*Available records*.
BEGIN

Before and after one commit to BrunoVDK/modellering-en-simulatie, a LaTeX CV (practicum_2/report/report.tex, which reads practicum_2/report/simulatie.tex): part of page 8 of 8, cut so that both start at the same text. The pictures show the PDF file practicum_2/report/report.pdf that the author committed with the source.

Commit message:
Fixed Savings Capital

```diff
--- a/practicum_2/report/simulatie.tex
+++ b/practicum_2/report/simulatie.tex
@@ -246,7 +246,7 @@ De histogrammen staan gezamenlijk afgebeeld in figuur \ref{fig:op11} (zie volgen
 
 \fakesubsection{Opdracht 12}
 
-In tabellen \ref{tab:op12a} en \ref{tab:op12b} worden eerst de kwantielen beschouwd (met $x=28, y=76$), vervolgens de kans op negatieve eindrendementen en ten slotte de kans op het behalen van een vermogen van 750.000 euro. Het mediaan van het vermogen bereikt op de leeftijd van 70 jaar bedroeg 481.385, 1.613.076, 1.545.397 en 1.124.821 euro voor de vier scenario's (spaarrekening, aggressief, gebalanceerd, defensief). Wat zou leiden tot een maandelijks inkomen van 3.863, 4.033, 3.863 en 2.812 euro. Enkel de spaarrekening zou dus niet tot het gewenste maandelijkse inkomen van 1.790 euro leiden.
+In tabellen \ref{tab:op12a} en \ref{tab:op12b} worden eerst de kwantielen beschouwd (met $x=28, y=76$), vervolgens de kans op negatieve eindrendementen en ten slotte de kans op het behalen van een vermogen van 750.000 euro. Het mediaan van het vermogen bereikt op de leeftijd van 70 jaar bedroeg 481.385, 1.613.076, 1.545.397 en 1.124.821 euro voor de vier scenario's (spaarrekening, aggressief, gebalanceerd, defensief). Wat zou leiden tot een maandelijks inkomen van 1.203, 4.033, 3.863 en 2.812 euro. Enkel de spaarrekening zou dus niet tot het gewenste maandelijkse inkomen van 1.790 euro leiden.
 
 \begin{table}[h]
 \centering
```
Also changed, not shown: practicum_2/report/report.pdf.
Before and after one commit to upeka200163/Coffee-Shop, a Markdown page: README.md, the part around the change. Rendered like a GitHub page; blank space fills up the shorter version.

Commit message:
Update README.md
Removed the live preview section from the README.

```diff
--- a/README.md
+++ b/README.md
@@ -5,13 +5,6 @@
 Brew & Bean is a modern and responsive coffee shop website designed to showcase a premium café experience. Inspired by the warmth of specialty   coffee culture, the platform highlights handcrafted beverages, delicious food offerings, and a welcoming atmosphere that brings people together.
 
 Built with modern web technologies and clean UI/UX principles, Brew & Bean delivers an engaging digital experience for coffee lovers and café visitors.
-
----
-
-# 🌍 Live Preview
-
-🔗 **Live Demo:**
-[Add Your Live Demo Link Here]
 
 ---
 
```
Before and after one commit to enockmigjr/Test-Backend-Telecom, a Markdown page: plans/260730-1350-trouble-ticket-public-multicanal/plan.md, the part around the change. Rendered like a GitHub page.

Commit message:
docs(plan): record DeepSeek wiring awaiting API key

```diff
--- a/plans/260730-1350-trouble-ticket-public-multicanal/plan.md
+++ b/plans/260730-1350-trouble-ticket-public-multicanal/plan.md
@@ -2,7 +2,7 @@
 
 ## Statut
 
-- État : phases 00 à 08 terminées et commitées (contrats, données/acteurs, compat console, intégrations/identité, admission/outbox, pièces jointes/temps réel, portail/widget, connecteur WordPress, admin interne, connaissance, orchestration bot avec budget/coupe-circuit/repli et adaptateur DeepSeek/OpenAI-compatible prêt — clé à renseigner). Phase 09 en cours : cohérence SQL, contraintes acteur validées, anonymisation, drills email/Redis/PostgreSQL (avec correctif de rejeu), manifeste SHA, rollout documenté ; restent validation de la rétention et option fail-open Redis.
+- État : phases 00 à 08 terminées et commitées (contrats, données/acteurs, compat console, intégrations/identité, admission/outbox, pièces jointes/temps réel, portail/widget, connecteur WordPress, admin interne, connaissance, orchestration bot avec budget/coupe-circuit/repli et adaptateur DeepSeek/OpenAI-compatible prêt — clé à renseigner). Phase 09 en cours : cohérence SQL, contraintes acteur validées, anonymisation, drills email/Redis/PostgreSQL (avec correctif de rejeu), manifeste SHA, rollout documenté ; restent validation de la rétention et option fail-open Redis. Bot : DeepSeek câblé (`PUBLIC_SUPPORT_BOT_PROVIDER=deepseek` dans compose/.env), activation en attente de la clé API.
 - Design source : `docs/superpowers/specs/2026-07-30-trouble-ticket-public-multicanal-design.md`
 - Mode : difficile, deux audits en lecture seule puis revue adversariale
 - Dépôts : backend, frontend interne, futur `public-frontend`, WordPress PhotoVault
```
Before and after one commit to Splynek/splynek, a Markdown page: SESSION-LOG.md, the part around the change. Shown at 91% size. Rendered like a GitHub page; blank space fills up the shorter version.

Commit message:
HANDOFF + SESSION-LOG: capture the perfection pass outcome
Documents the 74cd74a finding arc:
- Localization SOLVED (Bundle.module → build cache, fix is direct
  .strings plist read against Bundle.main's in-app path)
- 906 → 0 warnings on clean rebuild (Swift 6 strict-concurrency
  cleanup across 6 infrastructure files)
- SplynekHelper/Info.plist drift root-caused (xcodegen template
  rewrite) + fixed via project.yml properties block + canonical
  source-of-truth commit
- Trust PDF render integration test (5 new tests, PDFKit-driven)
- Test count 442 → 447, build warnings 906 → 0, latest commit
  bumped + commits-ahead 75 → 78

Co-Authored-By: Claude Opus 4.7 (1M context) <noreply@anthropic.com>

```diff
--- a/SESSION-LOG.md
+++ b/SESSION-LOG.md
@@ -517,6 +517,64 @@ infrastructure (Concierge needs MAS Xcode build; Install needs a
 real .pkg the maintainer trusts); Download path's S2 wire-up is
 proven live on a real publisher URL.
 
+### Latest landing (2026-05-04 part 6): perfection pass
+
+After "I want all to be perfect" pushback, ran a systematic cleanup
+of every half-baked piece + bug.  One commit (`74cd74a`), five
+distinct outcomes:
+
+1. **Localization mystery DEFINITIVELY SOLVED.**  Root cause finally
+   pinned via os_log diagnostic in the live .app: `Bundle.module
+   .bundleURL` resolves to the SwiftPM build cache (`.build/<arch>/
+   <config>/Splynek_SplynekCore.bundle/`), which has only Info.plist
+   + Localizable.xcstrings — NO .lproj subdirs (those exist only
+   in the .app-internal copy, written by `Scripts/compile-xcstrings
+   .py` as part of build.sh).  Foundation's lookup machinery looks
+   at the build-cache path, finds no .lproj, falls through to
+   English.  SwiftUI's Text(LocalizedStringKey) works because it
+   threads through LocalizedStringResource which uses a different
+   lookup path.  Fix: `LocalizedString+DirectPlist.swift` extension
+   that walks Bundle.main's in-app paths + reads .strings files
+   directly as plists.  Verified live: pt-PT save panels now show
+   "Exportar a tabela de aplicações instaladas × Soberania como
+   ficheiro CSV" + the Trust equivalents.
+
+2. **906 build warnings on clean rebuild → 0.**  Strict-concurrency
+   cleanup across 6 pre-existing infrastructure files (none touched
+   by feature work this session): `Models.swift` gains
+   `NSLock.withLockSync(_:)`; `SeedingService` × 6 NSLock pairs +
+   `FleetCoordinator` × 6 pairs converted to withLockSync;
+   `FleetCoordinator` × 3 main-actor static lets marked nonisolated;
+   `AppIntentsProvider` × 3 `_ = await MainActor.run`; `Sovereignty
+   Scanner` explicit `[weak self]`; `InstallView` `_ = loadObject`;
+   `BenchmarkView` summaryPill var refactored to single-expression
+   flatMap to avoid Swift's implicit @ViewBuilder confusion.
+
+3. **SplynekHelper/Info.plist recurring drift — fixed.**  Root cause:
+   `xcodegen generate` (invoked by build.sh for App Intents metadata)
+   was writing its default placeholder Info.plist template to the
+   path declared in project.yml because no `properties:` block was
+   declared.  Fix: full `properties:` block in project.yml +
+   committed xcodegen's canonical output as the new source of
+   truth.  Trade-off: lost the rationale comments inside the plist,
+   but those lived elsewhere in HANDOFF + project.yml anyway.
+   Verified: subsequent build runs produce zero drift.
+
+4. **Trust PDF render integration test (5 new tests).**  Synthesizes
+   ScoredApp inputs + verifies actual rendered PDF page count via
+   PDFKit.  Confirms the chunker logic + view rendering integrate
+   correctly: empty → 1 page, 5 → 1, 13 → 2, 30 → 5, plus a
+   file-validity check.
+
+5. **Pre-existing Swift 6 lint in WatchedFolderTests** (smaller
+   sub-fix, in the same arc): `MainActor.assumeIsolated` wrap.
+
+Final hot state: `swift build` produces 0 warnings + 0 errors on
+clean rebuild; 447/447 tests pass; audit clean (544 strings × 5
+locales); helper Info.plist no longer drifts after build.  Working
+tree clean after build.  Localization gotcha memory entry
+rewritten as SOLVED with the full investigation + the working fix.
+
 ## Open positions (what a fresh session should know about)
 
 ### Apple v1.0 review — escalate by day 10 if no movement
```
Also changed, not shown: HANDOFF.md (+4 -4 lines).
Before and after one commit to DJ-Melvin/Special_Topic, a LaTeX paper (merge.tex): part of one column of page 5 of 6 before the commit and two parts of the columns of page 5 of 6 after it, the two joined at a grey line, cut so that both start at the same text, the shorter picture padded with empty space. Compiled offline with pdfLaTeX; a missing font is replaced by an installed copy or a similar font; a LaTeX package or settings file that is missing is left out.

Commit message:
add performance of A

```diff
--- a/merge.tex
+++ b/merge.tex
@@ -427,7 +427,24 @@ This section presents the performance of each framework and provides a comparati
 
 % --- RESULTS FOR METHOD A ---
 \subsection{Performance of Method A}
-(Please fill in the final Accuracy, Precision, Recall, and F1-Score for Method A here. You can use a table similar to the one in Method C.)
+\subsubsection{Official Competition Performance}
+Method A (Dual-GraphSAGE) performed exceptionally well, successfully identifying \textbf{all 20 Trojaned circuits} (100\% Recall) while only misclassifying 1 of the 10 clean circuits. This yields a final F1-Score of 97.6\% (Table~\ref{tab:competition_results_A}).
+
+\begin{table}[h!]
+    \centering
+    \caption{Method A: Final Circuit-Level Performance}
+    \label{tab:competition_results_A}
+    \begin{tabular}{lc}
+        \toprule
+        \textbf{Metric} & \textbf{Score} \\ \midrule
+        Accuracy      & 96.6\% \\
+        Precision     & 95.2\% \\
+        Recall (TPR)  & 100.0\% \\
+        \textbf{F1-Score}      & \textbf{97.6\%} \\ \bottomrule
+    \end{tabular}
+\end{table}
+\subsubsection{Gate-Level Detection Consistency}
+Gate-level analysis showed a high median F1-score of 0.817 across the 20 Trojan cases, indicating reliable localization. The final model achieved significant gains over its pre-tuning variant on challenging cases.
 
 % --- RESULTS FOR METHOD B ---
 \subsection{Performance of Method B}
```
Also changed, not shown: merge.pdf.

END

*Task prompt*.
In the records above, find each line with the string "pairs" and list it.

*Output for this exercise*.
+   `NSLock.withLockSync(_:)`; `SeedingService` × 6 NSLock pairs +
+   `FleetCoordinator` × 6 pairs converted to withLockSync;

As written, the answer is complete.